If “shocking” was what they were going for they failed miserably. Say what you want about MSNBC’s decision to give Alec Baldwin a talk show but at least he is shocking. It failed miserably but at least it got the general media to do a double take and garner much attention by outlets all over the US. CNN tried to package Morgan as shocking as well as respected, however he is neither. On second thought, maybe it would have been much better for the network if Morgan failed and got sacked in the first week and they decided to bring in someone with any semblance of respect and legitimacy.

In the end what we have is a hodgepodge of a lineup that is neither fully informative nor entertaining. A mostly agreeable Erin Burnett into a still successful “Anderson 360” into an unwatchable Morgan is an incredibly lopsided primetime lineup. Not only are you ostracizing your long time fact-driven constituents, but the product CNN put in place for their entertainment based news programing is widely regarded as a hack and not a very likeable person.

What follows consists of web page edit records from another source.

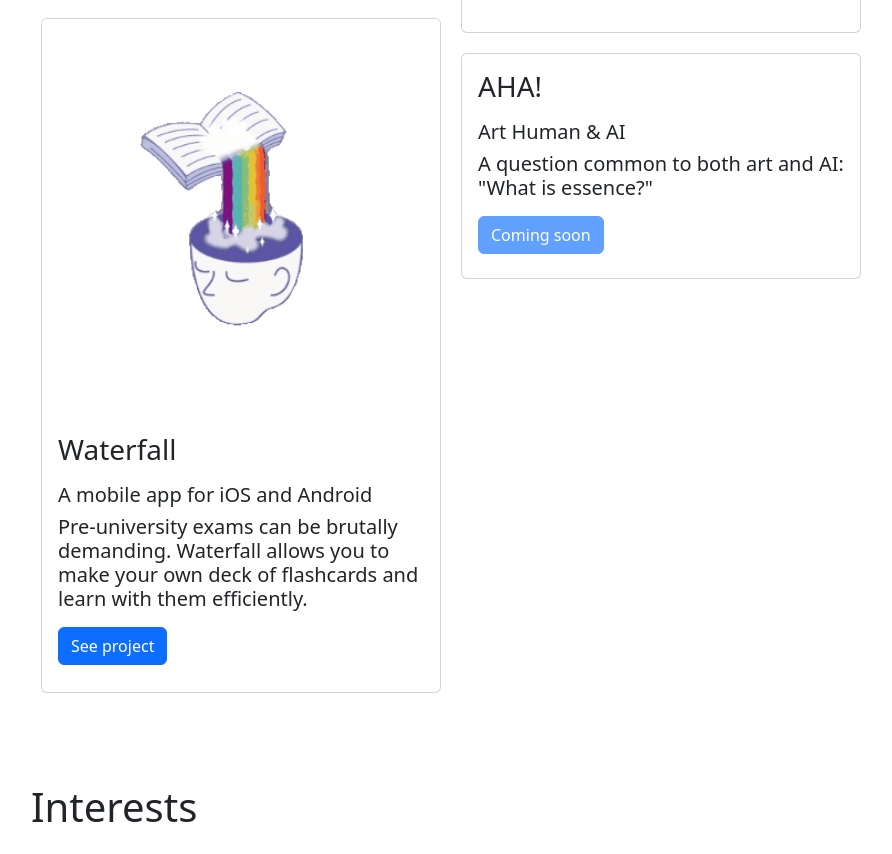
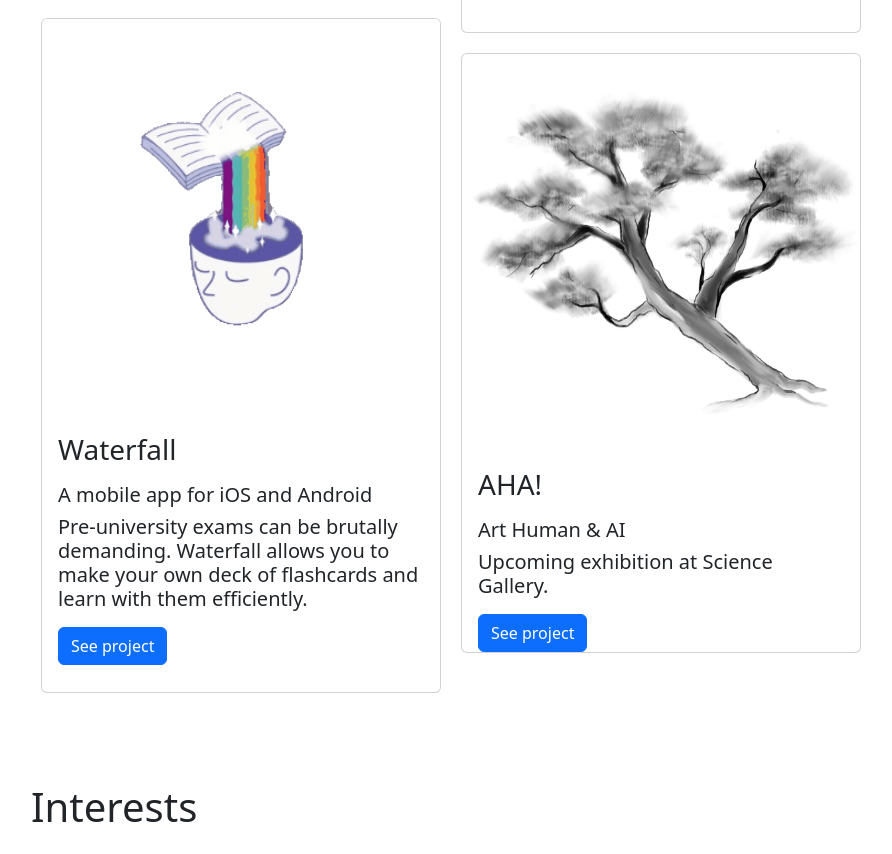
Before and after one commit to MunkhtulgaB/munkhtulgab.github.io, a plain HTML site: page index.html in a window 1280 px wide. Shown: the part 1807-2661 px from the top of the page, without its empty margins (161-1053 px from the left). Drawn offline with nearby package versions, Linux system fonts and the light colour scheme.

Commit message:
Complete AHA! card in projects with image and link

```diff
--- a/index.html
+++ b/index.html
@@ -122,13 +122,13 @@
         </div>
       </div>
 
-      <div class="card" style="max-width: 400px; margin: 10px;">
-        <img style="max-width: 800px;" class="card-img-top align-self-center" src="">
+      <div class="card" style="max-width: 400px; height: 600px; margin: 10px;">
+        <img style="max-width: 800px;" class="card-img-top align-self-center" src="images/aha_random.gif">
         <div class="card-body">
           <h3 class="card-title">AHA!</p>
           <p class="h5">Art Human & AI</p>
-          <p class="card-text lead">A question common to both art and AI: "What is essence?"</p>
-          <a href="#" class="btn btn-primary disabled">Coming soon</a>
+          <p class="card-text lead">Upcoming exhibition at Science Gallery.</p>
+          <a href="https://munkhtulgab.github.io/AHA/" class="btn btn-primary">See project</a>
         </div>
       </div>
 
```
Also changed, not shown: images/aha_random.gif (added).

This all ultimately led to what we have today. CNN’s programing today has no idea what it wants to be. I have no idea what it wants to be. When Jeff Zucker came in last year I believe he did not know what they wanted to be.

I personally thought the addition of Anthony Bourdain’s “Parts Unknown” to its weekend lineup was a great idea—boosting ratings through new entertainment based ventures on the weekends while still providing news based programs during the week. Adding to this by airing culturally relevant documentaries, I thought Zucker could become the genius behind merging the two worlds of entertainment and news, or at least have them coexist on the same network.

So when the news came in Monday that after almost a year of tinkering Zucker has concluded that a news channel cannot subsist on news alone, it was a hard pill for me to swallow. It was hard for me to digest that the airing of these programs over the weekend was only a test to see if it is viable for them to implement these types of programs during the week.

He wants a total shift in programming. In an interview with Capital New York he mentioned that he wants to squash the comparisons between CNN with MSNBC and Fox and attract “viewers who are watching places like Discovery and History and Nat Geo and A&E.”

If that is his long-term goal so be it. If the people want more “Ice Road Truckers” the people will get more “Ice Road Truckers.” Ultimately the marginalization of CNN will only hurt the knowledge of our country’s general public.

Idealist, sure. Nostalgist, probably. Both terms describe my want for a quality news program when I come home from work, but maybe it is I who is actually being out of touch. With the internet changing the way we view news and proving to be the real way to “Keep Them Honest” I guess who really needs a 24 hour unbiased news cycle station on TV?

Zucker is obviously not the one to blame. He did not hire Piers Morgan. He did not decide that gimmicky visuals were the way to go. All this and more led him to believe that the only way for CNN to survive is to change directions. He is a successful and smart businessman so I am sure he thinks this is what is best for the brand. Becoming a network that focuses more on unscripted shows and less on hard-hitting news seems to be CNN’s future—let’s just hope it includes more Morgan Spurlock “A Day in the Life” and less “American Pickers.”

Around the Web